*** Source data ***

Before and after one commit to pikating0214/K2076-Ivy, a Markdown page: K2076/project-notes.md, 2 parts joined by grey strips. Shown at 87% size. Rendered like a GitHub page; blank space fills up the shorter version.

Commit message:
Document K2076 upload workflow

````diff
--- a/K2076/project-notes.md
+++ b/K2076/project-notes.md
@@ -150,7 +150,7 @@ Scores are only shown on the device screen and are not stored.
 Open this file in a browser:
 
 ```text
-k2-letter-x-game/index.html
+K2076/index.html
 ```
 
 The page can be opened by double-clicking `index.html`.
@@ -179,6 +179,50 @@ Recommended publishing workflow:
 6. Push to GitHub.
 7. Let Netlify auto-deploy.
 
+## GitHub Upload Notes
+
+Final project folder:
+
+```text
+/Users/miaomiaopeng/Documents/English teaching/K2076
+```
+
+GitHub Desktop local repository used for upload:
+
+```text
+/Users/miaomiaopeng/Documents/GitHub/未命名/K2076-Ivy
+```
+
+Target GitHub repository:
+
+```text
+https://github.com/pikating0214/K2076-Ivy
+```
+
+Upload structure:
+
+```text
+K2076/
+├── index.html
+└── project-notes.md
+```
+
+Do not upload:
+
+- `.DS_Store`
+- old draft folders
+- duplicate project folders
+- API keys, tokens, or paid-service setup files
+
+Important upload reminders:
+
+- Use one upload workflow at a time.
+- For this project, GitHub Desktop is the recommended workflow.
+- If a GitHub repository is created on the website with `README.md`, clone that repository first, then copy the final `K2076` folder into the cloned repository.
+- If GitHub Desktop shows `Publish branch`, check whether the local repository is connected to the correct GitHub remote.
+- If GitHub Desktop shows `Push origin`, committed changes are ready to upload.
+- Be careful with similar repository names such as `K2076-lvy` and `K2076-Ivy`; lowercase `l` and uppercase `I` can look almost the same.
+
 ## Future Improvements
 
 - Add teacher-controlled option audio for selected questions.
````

*** End of Source data ***

Please return the entire listing, unchanged.

Before and after one commit to pikating0214/K2076-Ivy, a Markdown page: K2076/project-notes.md, 2 parts joined by grey strips. Shown at 87% size. Rendered like a GitHub page; blank space fills up the shorter version.

Commit message:
Document K2076 upload workflow

````diff
--- a/K2076/project-notes.md
+++ b/K2076/project-notes.md
@@ -150,7 +150,7 @@ Scores are only shown on the device screen and are not stored.
 Open this file in a browser:
 
 ```text
-k2-letter-x-game/index.html
+K2076/index.html
 ```
 
 The page can be opened by double-clicking `index.html`.
@@ -179,6 +179,50 @@ Recommended publishing workflow:
 6. Push to GitHub.
 7. Let Netlify auto-deploy.
 
+## GitHub Upload Notes
+
+Final project folder:
+
+```text
+/Users/miaomiaopeng/Documents/English teaching/K2076
+```
+
+GitHub Desktop local repository used for upload:
+
+```text
+/Users/miaomiaopeng/Documents/GitHub/未命名/K2076-Ivy
+```
+
+Target GitHub repository:
+
+```text
+https://github.com/pikating0214/K2076-Ivy
+```
+
+Upload structure:
+
+```text
+K2076/
+├── index.html
+└── project-notes.md
+```
+
+Do not upload:
+
+- `.DS_Store`
+- old draft folders
+- duplicate project folders
+- API keys, tokens, or paid-service setup files
+
+Important upload reminders:
+
+- Use one upload workflow at a time.
+- For this project, GitHub Desktop is the recommended workflow.
+- If a GitHub repository is created on the website with `README.md`, clone that repository first, then copy the final `K2076` folder into the cloned repository.
+- If GitHub Desktop shows `Publish branch`, check whether the local repository is connected to the correct GitHub remote.
+- If GitHub Desktop shows `Push origin`, committed changes are ready to upload.
+- Be careful with similar repository names such as `K2076-lvy` and `K2076-Ivy`; lowercase `l` and uppercase `I` can look almost the same.
+
 ## Future Improvements
 
 - Add teacher-controlled option audio for selected questions.
````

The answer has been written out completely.